- Opening Delimiter -

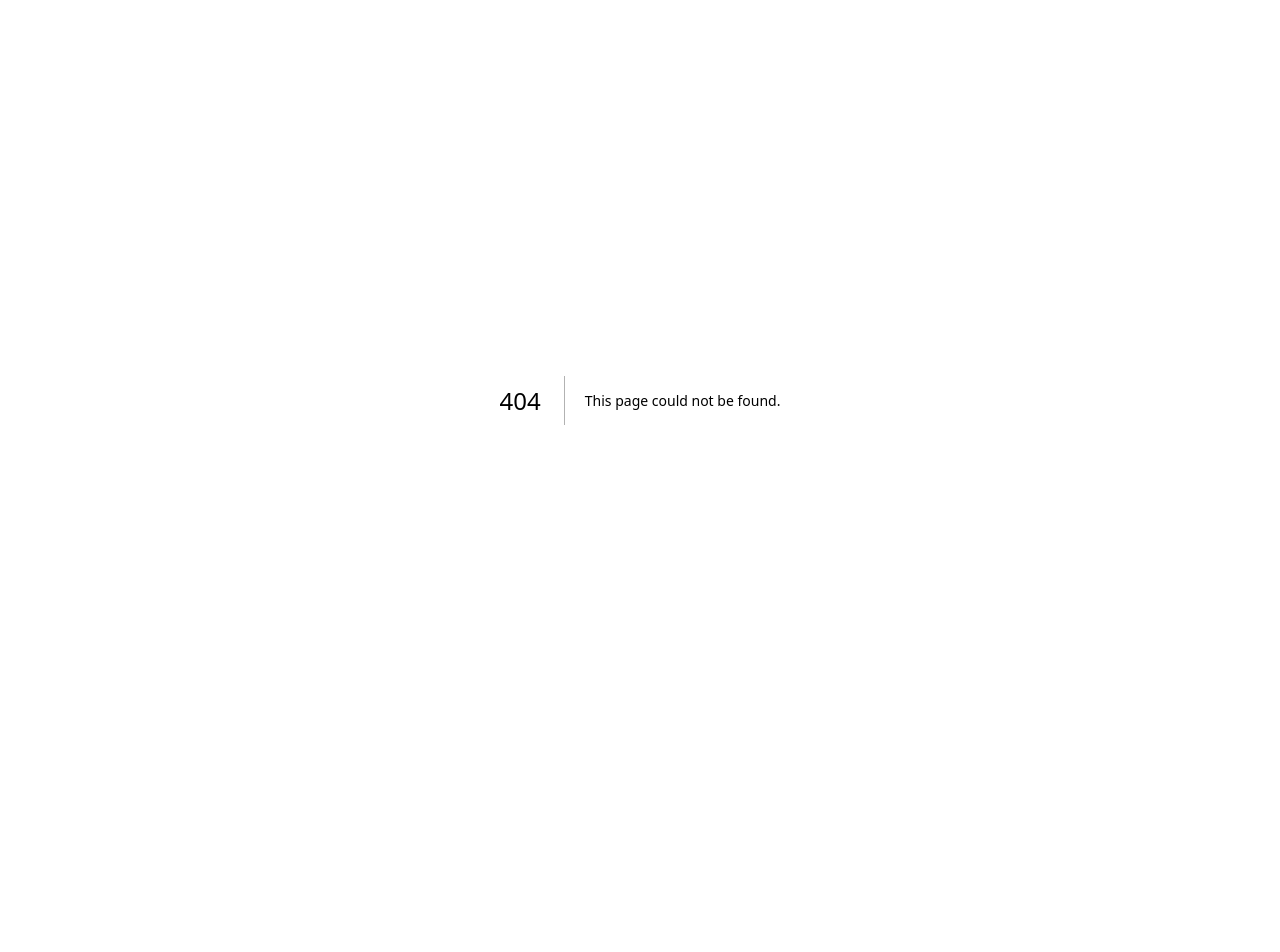
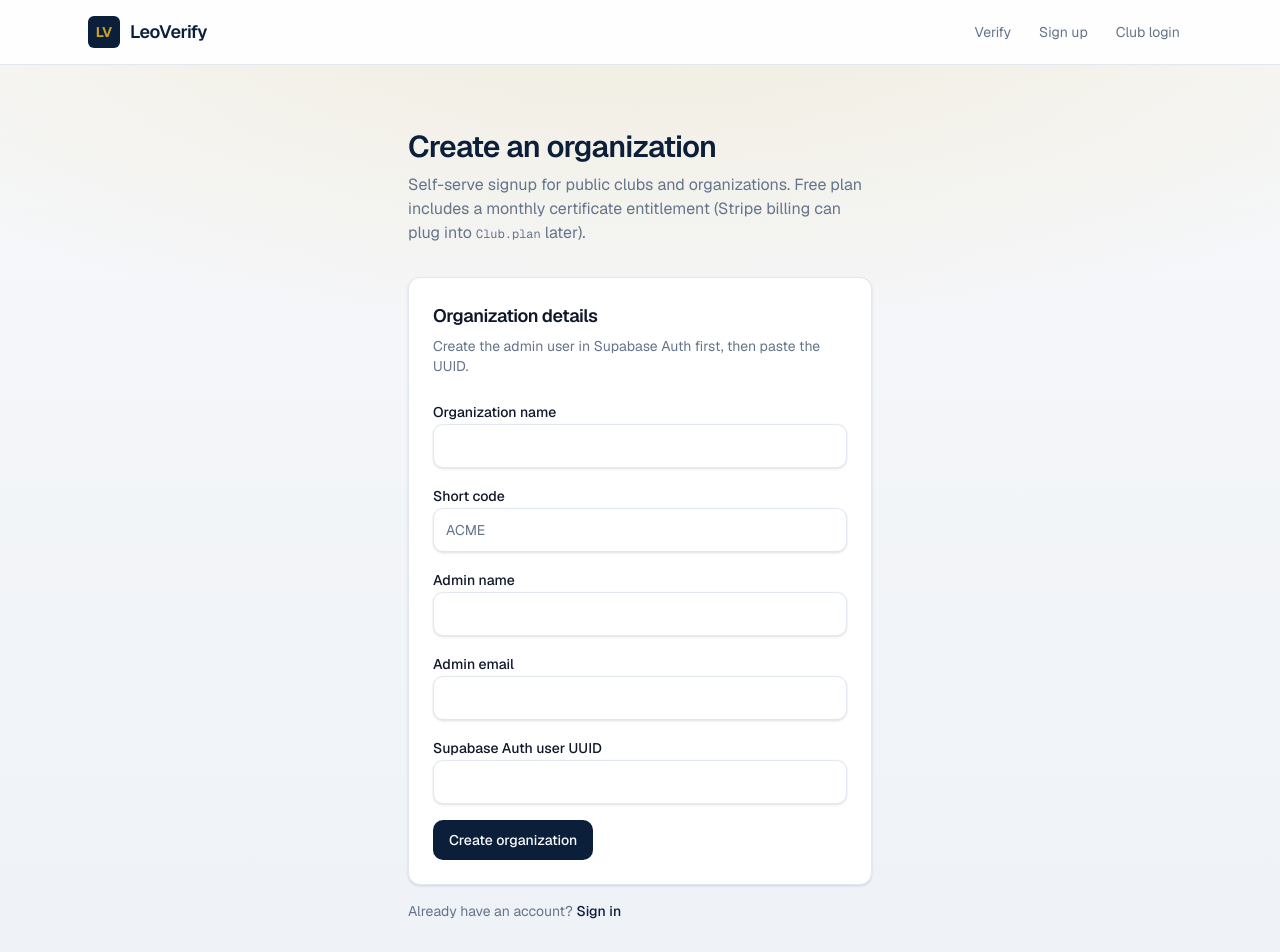
Before and after one commit to hirunjayalath/leo-verify, a Next.js app: page /signup in a window 1280 px wide. Before the commit this address had no page. Shown: the top 952 px of the page. Before the commit the page ends 800 px from the top, so only its background shows below. Built offline with nearby package versions, Linux system fonts and the light colour scheme.

Commit message:
Add public org signup with plan entitlements
Self-serve /signup creates public-type clubs under a PUBLIC district with monthly certificate limits enforced at issuance.

```diff
--- /dev/null
+++ b/src/app/(public)/signup/actions.ts
@@ -0,0 +1,111 @@
+"use server";
+
+import { revalidatePath } from "next/cache";
+import { z } from "zod";
+import { ClubType, PlanTier, UserRole } from "@/generated/prisma/client";
+import { writeAuditLog } from "@/lib/audit";
+import { prisma } from "@/lib/db";
+
+export type SignupResult =
+  | { ok: true; clubId: string }
+  | { ok: false; error: string };
+
+/**
+ * Self-serve signup for public organizations (Phase 2).
+ * Creates a public-type club under the PUBLIC district and a club_admin user stub.
+ */
+export async function signupPublicOrgAction(
+  formData: FormData,
+): Promise<SignupResult> {
+  const parsed = z
+    .object({
+      orgName: z.string().trim().min(2).max(200),
+      orgCode: z
+        .string()
+        .trim()
+        .min(2)
+        .max(12)
+        .regex(/^[A-Za-z0-9]+$/),
+      adminEmail: z.string().email(),
+      adminName: z.string().trim().min(2).max(200),
+      supabaseId: z.string().min(1),
+    })
+    .safeParse({
+      orgName: formData.get("orgName"),
+      orgCode: formData.get("orgCode"),
+      adminEmail: formData.get("adminEmail"),
+      adminName: formData.get("adminName"),
+      supabaseId: formData.get("supabaseId"),
+    });
+
+  if (!parsed.success) {
+    return { ok: false, error: parsed.error.issues[0]?.message ?? "Invalid input" };
+  }
+
+  const district = await prisma.district.upsert({
+    where: { code: "PUBLIC" },
+    update: {},
+    create: { code: "PUBLIC", name: "Public organizations" },
+  });
+
+  const existing = await prisma.club.findUnique({
+    where: { code: parsed.data.orgCode.toUpperCase() },
+  });
+  if (existing) return { ok: false, error: "Organization code already taken" };
+
+  const club = await prisma.club.create({
+    data: {
+      name: parsed.data.orgName,
+      code: parsed.data.orgCode.toUpperCase(),
+      districtId: district.id,
+      type: ClubType.public,
+      plan: PlanTier.free,
+      monthlyCertLimit: 50,
+    },
+  });
+
+  await prisma.user.upsert({
+    where: { email: parsed.data.adminEmail.toLowerCase() },
+    update: {
+      supabaseId: parsed.data.supabaseId,
+      name: parsed.data.adminName,
+      role: UserRole.club_admin,
+      clubId: club.id,
+      districtId: district.id,
+    },
+    create: {
+      email: parsed.data.adminEmail.toLowerCase(),
+      supabaseId: parsed.data.supabaseId,
+      name: parsed.data.adminName,
+      role: UserRole.club_admin,
+      clubId: club.id,
+      districtId: district.id,
+    },
+  });
+
+  await writeAuditLog({
+    action: "club.create",
+    targetType: "Club",
+    targetId: club.id,
+    clubId: club.id,
+    metadata: { type: "public", plan: "free" },
+  });
+
+  revalidatePath("/signup");
+  return { ok: true, clubId: club.id };
+}
+
+export async function assertWithinCertLimit(clubId: string): Promise<void> {
+  const club = await prisma.club.findUniqueOrThrow({ where: { id: clubId } });
+  const start = new Date();
+  start.setUTCDate(1);
+  start.setUTCHours(0, 0, 0, 0);
+  const count = await prisma.certificate.count({
+    where: { clubId, createdAt: { gte: start } },
+  });
+  if (count >= club.monthlyCertLimit) {
+    throw new Error(
+      `Monthly certificate limit reached (${club.monthlyCertLimit}). Upgrade plan to continue.`,
+    );
+  }
+}
--- /dev/null
+++ b/src/app/(public)/signup/page.tsx
@@ -0,0 +1,43 @@
+import Link from "next/link";
+import { SignupForm } from "@/components/signup-form";
+import {
+  Card,
+  CardContent,
+  CardDescription,
+  CardHeader,
+  CardTitle,
+} from "@/components/ui/card";
+
+export default function SignupPage() {
+  return (
+    <div className="surface-grid">
+      <div className="mx-auto max-w-lg px-4 py-16 sm:px-6">
+        <h1 className="text-3xl font-semibold tracking-tight text-primary">
+          Create an organization
+        </h1>
+        <p className="mt-2 text-muted-foreground">
+          Self-serve signup for public clubs and organizations. Free plan includes
+          a monthly certificate entitlement (Stripe billing can plug into{" "}
+          <code className="text-xs">Club.plan</code> later).
+        </p>
+        <Card className="mt-8">
+          <CardHeader>
+            <CardTitle>Organization details</CardTitle>
+            <CardDescription>
+              Create the admin user in Supabase Auth first, then paste the UUID.
+            </CardDescription>
+          </CardHeader>
+          <CardContent>
+            <SignupForm />
+          </CardContent>
+        </Card>
+        <p className="mt-4 text-sm text-muted-foreground">
+          Already have an account?{" "}
+          <Link href="/login" className="font-medium text-primary hover:underline">
+            Sign in
+          </Link>
+        </p>
+      </div>
+    </div>
+  );
+}
--- /dev/null
+++ b/src/components/signup-form.tsx
@@ -0,0 +1,60 @@
+"use client";
+
+import { FormEvent, useState, useTransition } from "react";
+import { signupPublicOrgAction } from "@/app/(public)/signup/actions";
+import { Button } from "@/components/ui/button";
+import { Input } from "@/components/ui/input";
+import { Label } from "@/components/ui/label";
+
+export function SignupForm() {
+  const [error, setError] = useState<string | null>(null);
+  const [success, setSuccess] = useState<string | null>(null);
+  const [pending, startTransition] = useTransition();
+
+  function onSubmit(e: FormEvent<HTMLFormElement>) {
+    e.preventDefault();
+    const formData = new FormData(e.currentTarget);
+    setError(null);
+    setSuccess(null);
+    startTransition(async () => {
+      const result = await signupPublicOrgAction(formData);
+      if (!result.ok) {
+        setError(result.error);
+        return;
+      }
+      setSuccess(
+        `Organization created (${result.clubId}). Sign in at /login with the linked Auth user.`,
+      );
+    });
+  }
+
+  return (
+    <form onSubmit={onSubmit} className="space-y-4">
+      <div className="space-y-2">
+        <Label htmlFor="orgName">Organization name</Label>
+        <Input id="orgName" name="orgName" required />
+      </div>
+      <div className="space-y-2">
+        <Label htmlFor="orgCode">Short code</Label>
+        <Input id="orgCode" name="orgCode" required placeholder="ACME" />
+      </div>
+      <div className="space-y-2">
+        <Label htmlFor="adminName">Admin name</Label>
+        <Input id="adminName" name="adminName" required />
+      </div>
+      <div className="space-y-2">
+        <Label htmlFor="adminEmail">Admin email</Label>
+        <Input id="adminEmail" name="adminEmail" type="email" required />
+      </div>
+      <div className="space-y-2">
+        <Label htmlFor="supabaseId">Supabase Auth user UUID</Label>
+        <Input id="supabaseId" name="supabaseId" required />
+      </div>
+      {error && <p className="text-sm text-danger">{error}</p>}
+      {success && <p className="text-sm text-success">{success}</p>}
+      <Button type="submit" disabled={pending}>
+        {pending ? "Creating…" : "Create organization"}
+      </Button>
+    </form>
+  );
+}
--- a/src/components/site-header.tsx
+++ b/src/components/site-header.tsx
@@ -20,6 +20,12 @@ export function SiteHeader() {
             Verify
           </Link>
           <Link
+            href="/signup"
+            className="rounded-md px-3 py-2 text-muted-foreground transition-colors hover:bg-muted hover:text-foreground"
+          >
+            Sign up
+          </Link>
+          <Link
             href="/login"
             className="rounded-md px-3 py-2 text-muted-foreground transition-colors hover:bg-muted hover:text-foreground"
           >
--- a/src/lib/certificates/issue.ts
+++ b/src/lib/certificates/issue.ts
@@ -1,3 +1,4 @@
+import { assertWithinCertLimit } from "@/app/(public)/signup/actions";
 import { CertificateStatus } from "@/generated/prisma/client";
 import { writeAuditLog } from "@/lib/audit";
 import { formatCertificateId } from "@/lib/certificates/id";
@@ -54,6 +55,8 @@ export async function issueCertificate(
     },
   });
   if (!event) throw new Error("Event not found for club");
+
+  await assertWithinCertLimit(input.clubId);
 
   if (input.recipientEmail) {
     const existing = await prisma.certificate.findFirst({
```
Also changed, not shown: 2 other files (tests, documents, lock files or other folders).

- Closing Delimiter -

WORK ITEM.
Please return each line of the listing above that contains "useTransition".

ANSWER BOX.
+import { FormEvent, useState, useTransition } from "react";
+  const [pending, startTransition] = useTransition();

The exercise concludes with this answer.